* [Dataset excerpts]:
----

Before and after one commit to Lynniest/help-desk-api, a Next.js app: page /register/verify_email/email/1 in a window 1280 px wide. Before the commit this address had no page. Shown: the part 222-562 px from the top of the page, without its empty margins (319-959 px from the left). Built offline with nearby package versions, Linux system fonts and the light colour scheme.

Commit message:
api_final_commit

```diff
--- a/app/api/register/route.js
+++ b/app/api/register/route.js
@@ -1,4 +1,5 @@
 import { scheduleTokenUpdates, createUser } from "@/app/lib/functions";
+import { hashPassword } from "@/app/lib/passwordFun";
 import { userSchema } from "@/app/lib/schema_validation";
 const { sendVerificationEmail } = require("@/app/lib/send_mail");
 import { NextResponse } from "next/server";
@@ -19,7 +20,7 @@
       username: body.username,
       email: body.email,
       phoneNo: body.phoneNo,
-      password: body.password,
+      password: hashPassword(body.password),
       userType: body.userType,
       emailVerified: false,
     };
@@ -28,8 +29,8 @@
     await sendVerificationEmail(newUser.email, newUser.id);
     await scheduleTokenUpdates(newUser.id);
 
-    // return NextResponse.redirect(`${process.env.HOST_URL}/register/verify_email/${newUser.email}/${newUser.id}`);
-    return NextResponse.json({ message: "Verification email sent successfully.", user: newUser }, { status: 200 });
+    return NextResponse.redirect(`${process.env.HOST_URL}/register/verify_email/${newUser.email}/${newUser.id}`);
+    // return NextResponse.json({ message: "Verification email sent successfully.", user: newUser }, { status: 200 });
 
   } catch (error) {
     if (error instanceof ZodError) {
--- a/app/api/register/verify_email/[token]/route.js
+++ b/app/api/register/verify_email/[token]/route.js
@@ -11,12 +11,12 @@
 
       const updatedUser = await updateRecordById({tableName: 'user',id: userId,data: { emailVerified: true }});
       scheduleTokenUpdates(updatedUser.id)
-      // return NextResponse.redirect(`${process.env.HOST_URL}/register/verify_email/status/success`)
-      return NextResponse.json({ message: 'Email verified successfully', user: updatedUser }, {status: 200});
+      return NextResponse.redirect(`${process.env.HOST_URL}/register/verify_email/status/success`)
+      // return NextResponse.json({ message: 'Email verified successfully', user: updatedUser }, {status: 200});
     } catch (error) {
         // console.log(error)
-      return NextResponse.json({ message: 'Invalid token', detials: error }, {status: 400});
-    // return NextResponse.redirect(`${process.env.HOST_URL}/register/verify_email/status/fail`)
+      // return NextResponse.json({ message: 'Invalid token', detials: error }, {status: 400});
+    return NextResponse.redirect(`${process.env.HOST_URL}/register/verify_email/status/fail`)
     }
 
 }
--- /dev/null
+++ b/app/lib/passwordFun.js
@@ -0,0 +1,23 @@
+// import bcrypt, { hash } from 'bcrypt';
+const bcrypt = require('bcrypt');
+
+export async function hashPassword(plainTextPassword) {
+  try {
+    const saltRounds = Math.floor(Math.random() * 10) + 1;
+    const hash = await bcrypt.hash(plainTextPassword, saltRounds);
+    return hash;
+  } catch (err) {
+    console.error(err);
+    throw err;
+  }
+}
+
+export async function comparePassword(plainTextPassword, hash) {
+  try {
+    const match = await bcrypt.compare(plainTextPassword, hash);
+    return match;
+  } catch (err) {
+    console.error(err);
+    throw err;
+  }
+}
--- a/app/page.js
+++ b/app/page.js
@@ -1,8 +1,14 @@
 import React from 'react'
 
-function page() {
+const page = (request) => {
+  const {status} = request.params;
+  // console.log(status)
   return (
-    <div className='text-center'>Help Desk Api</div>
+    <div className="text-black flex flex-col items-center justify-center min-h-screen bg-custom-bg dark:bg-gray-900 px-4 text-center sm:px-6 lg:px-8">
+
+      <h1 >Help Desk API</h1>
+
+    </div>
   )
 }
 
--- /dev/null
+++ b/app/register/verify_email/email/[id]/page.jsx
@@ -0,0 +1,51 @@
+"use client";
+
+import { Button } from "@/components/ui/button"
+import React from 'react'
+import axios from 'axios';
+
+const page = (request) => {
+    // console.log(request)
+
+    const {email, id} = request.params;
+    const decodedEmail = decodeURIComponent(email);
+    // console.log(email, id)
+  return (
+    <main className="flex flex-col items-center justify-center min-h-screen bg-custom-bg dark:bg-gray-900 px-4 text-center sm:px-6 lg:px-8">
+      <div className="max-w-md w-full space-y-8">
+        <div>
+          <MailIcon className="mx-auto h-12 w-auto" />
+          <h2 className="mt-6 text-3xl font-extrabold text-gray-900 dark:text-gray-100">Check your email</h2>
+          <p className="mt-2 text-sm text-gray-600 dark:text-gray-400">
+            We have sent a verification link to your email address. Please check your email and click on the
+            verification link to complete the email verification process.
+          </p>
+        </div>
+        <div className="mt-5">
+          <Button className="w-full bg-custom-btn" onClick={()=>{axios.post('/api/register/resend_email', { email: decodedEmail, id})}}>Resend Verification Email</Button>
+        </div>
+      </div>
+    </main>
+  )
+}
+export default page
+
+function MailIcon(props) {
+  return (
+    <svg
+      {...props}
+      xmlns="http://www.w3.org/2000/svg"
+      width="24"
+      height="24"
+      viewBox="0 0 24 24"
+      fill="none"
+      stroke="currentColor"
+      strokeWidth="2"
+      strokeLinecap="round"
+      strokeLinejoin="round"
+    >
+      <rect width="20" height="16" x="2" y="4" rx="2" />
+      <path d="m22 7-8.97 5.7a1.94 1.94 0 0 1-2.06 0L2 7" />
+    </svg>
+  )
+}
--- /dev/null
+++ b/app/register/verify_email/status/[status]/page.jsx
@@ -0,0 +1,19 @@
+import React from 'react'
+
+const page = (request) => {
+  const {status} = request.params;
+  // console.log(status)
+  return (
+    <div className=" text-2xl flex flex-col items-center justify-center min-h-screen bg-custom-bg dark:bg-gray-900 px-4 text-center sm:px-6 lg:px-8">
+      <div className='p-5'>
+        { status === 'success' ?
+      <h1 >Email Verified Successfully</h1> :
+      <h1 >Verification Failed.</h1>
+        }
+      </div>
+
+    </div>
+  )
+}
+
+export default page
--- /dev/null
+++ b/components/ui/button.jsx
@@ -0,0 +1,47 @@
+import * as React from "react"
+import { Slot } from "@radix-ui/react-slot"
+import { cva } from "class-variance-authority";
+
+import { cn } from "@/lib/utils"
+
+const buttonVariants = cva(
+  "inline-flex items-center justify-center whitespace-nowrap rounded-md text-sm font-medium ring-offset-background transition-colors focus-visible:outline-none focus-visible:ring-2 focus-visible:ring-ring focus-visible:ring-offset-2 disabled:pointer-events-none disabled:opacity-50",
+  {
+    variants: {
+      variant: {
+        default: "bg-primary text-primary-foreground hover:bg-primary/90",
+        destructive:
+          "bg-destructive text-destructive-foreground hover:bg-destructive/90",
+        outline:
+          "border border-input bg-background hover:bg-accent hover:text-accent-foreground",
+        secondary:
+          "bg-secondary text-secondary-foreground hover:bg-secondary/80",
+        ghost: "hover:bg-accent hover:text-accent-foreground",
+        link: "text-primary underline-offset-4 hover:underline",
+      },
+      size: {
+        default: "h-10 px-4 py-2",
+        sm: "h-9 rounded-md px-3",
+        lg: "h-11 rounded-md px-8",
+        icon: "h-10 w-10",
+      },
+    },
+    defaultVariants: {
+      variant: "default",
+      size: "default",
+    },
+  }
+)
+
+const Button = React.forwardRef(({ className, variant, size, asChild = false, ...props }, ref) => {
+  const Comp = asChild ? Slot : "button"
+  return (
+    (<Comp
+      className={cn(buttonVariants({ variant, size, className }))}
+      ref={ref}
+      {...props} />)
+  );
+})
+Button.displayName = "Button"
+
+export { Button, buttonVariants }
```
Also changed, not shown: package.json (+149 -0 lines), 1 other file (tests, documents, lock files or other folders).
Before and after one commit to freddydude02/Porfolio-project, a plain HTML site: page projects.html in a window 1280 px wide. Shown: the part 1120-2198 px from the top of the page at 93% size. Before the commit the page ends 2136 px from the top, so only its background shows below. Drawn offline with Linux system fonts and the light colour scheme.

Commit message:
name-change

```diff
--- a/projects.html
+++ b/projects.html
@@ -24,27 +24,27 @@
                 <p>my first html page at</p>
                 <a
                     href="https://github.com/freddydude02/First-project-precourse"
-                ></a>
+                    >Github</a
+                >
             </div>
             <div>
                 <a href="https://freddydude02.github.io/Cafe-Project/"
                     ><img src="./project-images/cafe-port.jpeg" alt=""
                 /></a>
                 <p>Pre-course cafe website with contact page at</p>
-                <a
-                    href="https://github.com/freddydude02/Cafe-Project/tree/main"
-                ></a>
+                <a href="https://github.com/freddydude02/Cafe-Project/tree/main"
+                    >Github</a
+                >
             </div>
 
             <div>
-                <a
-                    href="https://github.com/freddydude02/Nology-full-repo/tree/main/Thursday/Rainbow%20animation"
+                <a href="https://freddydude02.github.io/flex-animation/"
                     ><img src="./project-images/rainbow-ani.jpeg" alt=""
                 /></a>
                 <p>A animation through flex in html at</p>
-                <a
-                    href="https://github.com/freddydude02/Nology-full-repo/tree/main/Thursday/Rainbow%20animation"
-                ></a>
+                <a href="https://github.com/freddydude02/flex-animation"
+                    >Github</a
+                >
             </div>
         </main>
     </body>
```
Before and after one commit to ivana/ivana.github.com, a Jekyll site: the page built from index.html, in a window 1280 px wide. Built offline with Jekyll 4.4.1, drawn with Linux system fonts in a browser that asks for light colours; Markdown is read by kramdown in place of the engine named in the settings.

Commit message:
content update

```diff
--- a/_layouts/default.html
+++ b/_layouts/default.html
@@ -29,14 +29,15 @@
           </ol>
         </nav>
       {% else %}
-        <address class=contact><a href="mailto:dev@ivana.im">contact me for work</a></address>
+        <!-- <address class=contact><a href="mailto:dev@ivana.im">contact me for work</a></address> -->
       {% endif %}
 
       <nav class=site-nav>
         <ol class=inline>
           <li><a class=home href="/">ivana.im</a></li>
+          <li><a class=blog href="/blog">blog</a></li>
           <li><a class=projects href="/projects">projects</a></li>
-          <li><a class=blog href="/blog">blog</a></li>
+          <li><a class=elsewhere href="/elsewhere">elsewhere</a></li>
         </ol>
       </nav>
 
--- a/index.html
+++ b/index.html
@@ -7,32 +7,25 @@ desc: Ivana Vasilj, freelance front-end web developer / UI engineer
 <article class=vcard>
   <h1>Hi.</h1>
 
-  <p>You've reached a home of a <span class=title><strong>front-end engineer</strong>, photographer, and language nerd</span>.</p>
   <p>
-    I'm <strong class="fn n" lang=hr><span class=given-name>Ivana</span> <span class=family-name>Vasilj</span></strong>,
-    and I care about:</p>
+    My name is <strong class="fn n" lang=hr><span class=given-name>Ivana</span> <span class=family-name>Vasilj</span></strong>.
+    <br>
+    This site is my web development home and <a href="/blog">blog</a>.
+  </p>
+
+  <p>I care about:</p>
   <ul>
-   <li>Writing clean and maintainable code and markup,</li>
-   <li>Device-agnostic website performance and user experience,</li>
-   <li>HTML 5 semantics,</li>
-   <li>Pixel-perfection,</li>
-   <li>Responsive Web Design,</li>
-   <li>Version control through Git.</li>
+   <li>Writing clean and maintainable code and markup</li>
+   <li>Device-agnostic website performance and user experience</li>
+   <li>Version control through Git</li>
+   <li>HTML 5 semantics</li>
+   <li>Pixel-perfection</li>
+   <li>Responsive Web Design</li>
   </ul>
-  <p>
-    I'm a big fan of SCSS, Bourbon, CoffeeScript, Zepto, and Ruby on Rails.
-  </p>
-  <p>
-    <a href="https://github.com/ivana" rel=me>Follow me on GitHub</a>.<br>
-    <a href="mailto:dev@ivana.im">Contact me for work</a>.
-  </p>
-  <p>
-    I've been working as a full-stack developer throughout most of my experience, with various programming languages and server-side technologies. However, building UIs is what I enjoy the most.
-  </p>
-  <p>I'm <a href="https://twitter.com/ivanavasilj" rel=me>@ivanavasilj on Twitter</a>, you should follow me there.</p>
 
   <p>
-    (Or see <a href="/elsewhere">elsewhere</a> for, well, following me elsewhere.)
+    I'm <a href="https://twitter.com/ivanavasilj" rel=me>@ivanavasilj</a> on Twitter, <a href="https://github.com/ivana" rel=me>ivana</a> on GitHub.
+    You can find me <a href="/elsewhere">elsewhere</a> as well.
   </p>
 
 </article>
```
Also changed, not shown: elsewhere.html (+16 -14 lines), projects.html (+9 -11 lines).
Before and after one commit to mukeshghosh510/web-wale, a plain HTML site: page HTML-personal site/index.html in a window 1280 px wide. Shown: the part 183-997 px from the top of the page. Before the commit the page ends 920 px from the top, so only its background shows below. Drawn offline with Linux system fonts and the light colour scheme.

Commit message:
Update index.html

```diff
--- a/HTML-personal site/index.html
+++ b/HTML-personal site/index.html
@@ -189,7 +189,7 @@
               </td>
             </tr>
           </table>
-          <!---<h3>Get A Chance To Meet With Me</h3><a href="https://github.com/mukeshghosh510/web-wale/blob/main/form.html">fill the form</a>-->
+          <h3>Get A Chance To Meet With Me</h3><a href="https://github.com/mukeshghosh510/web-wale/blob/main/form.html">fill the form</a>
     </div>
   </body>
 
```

----

* [Exercise]:
In the records above, find each line that holds the word "redirect"; copy all such lines.

* [Response to this exercise]:
-    // return NextResponse.redirect(`${process.env.HOST_URL}/register/verify_email/${newUser.email}/${newUser.id}`);
+    return NextResponse.redirect(`${process.env.HOST_URL}/register/verify_email/${newUser.email}/${newUser.id}`);
-      // return NextResponse.redirect(`${process.env.HOST_URL}/register/verify_email/status/success`)
+      return NextResponse.redirect(`${process.env.HOST_URL}/register/verify_email/status/success`)
-    // return NextResponse.redirect(`${process.env.HOST_URL}/register/verify_email/status/fail`)
+    return NextResponse.redirect(`${process.env.HOST_URL}/register/verify_email/status/fail`)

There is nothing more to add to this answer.